Infinite mounds of fine sand, large stretches of parched land, scanty greenery, prickly cacti, endless mirages across hamlets of mud houses, camels deep in thought and chewing away the three-odd leaves to glory and nomads on the lookout for water under the scorching sun is the typical image of a day in the Thar, the desert that traverses large parts of Rajasthan.

Covering 150,000 sqkm or almost half the area of Rajasthan, the Thar is a very colourful and historic desert, with numerous forts and exotic palaces sprinkled like the oases across the golden sands. It is also about the vibrant communities of the locals, their colourful dresses, vibrant festivals, sumptuous cuisines, maze of old town alleys adorned with rich handicrafts and intricately carved temples, some very famous but many of them largely unknown outside the state.

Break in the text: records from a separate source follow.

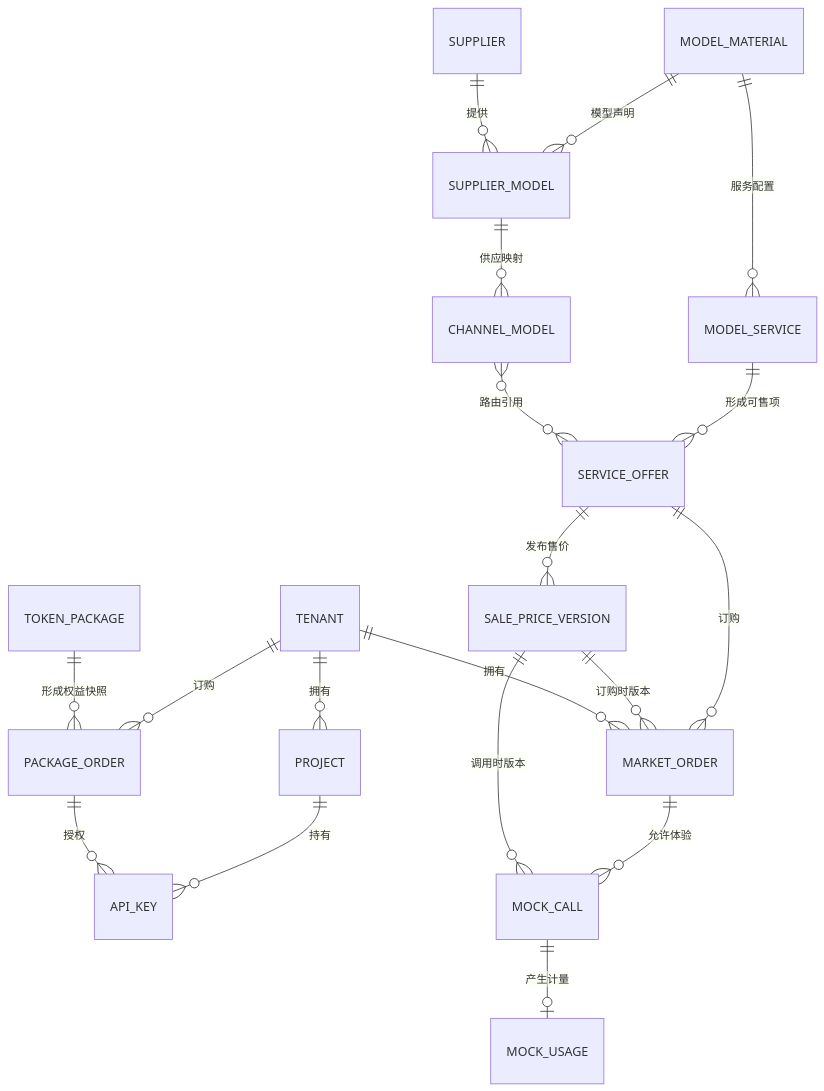
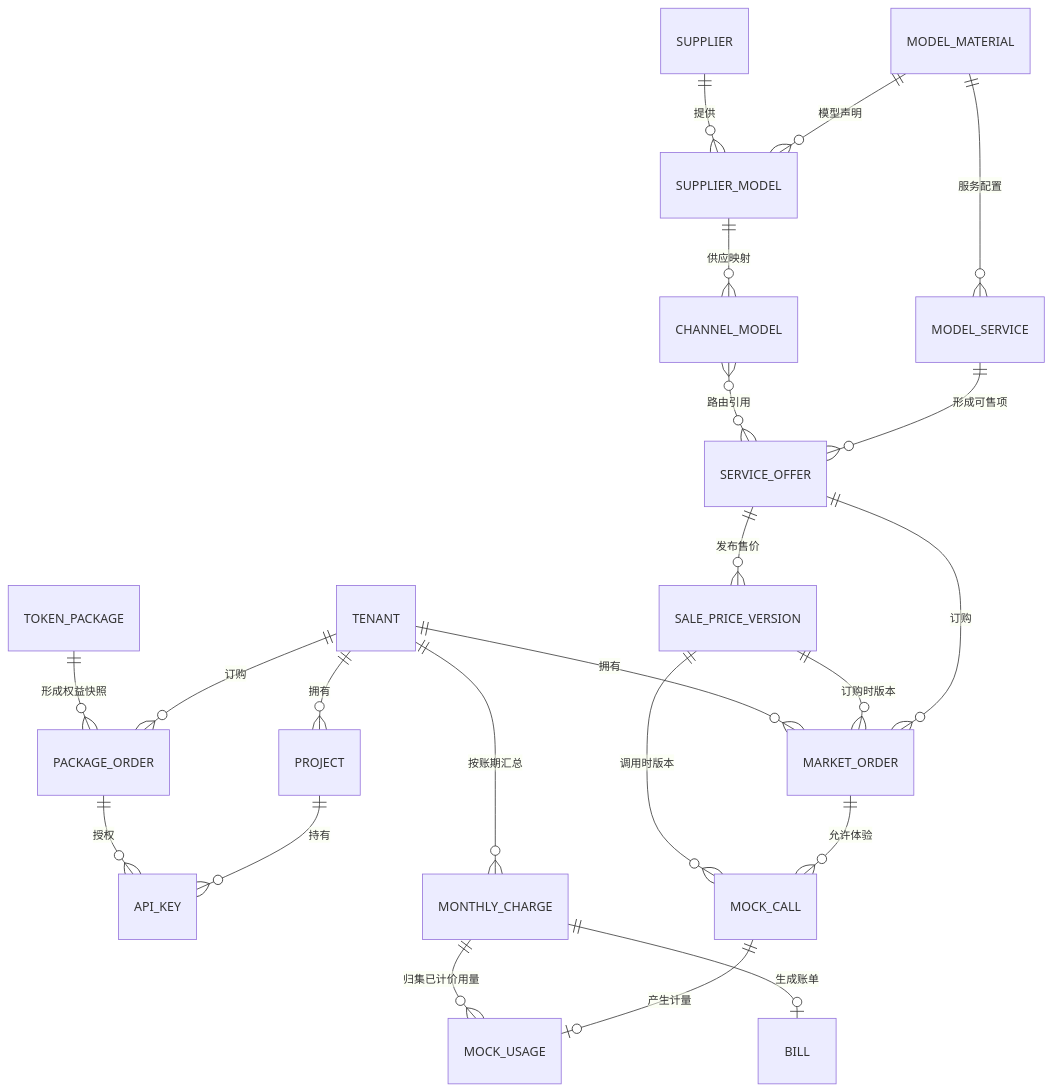
Before and after one commit to walnut1024/moma-prototype: the diagram in versions/moma_5.12.0_estack/database/README.md, drawn with Mermaid. The commit also changed other lines of this file and 41 other files, not shown here.

````diff
--- a/versions/moma_5.12.0_estack/database/README.md
+++ b/versions/moma_5.12.0_estack/database/README.md
@@ -52,21 +52,24 @@
 ```mermaid
 erDiagram
     MODEL_MATERIAL ||--o{ SUPPLIER_MODEL : 模型声明
     SUPPLIER ||--o{ SUPPLIER_MODEL : 提供
     SUPPLIER_MODEL ||--o{ CHANNEL_MODEL : 供应映射
     MODEL_MATERIAL ||--o{ MODEL_SERVICE : 服务配置
     MODEL_SERVICE ||--o{ SERVICE_OFFER : 形成可售项
     CHANNEL_MODEL }o--o{ SERVICE_OFFER : 路由引用
     SERVICE_OFFER ||--o{ SALE_PRICE_VERSION : 发布售价
     SERVICE_OFFER ||--o{ MARKET_ORDER : 订购
     SALE_PRICE_VERSION ||--o{ MARKET_ORDER : 订购时版本
     TENANT ||--o{ MARKET_ORDER : 拥有
     TENANT ||--o{ PROJECT : 拥有
     PROJECT ||--o{ API_KEY : 持有
     TENANT ||--o{ PACKAGE_ORDER : 订购
     TOKEN_PACKAGE ||--o{ PACKAGE_ORDER : 形成权益快照
     PACKAGE_ORDER ||--o{ API_KEY : 授权
     MARKET_ORDER ||--o{ MOCK_CALL : 允许体验
     SALE_PRICE_VERSION ||--o{ MOCK_CALL : 调用时版本
     MOCK_CALL ||--o| MOCK_USAGE : 产生计量
+    TENANT ||--o{ MONTHLY_CHARGE : 按账期汇总
+    MONTHLY_CHARGE ||--o{ MOCK_USAGE : 归集已计价用量
+    MONTHLY_CHARGE ||--o| BILL : 生成账单
 ```
````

A sense of calmness in Nakodaji

While I had spent more than six years dwelling in various regions of Rajasthan, my interest in ancient architecture and heritage made me wander in pursuit of the lesser-known spiritual havens. On one such winter pursuit from Barmer to Jodhpur in western Rajasthan, we stumbled upon a signboard at a place called Balotra in the Thar desert that directed us to ‘NakodaJi’. The name rang a bell and I recollected seeing umpteen photo frames perched on wall shelves with reverence, in the Marwari shops back in Hyderabad and Madurai. Yes, many of these Rajasthani traders have made south India their home and they are one of the most affluent and hardworking communities settled in the south.

It piqued my interest and we took a detour towards Nakoda, driving along the banks of the west-flowing River Luni that had acres of parched riverbed with just some blobs of water here and there. Suddenly, as we drove ahead the landscape changed from arid to lush green. I wondered if we had reached a hilly area as mist surrounded us when we entered through a gateway that marked the entrance to the pilgrim town of Nakoda. The road led to a small, quiet hillock, with hardly any hobnob around the place as is usual with spiritual places in India.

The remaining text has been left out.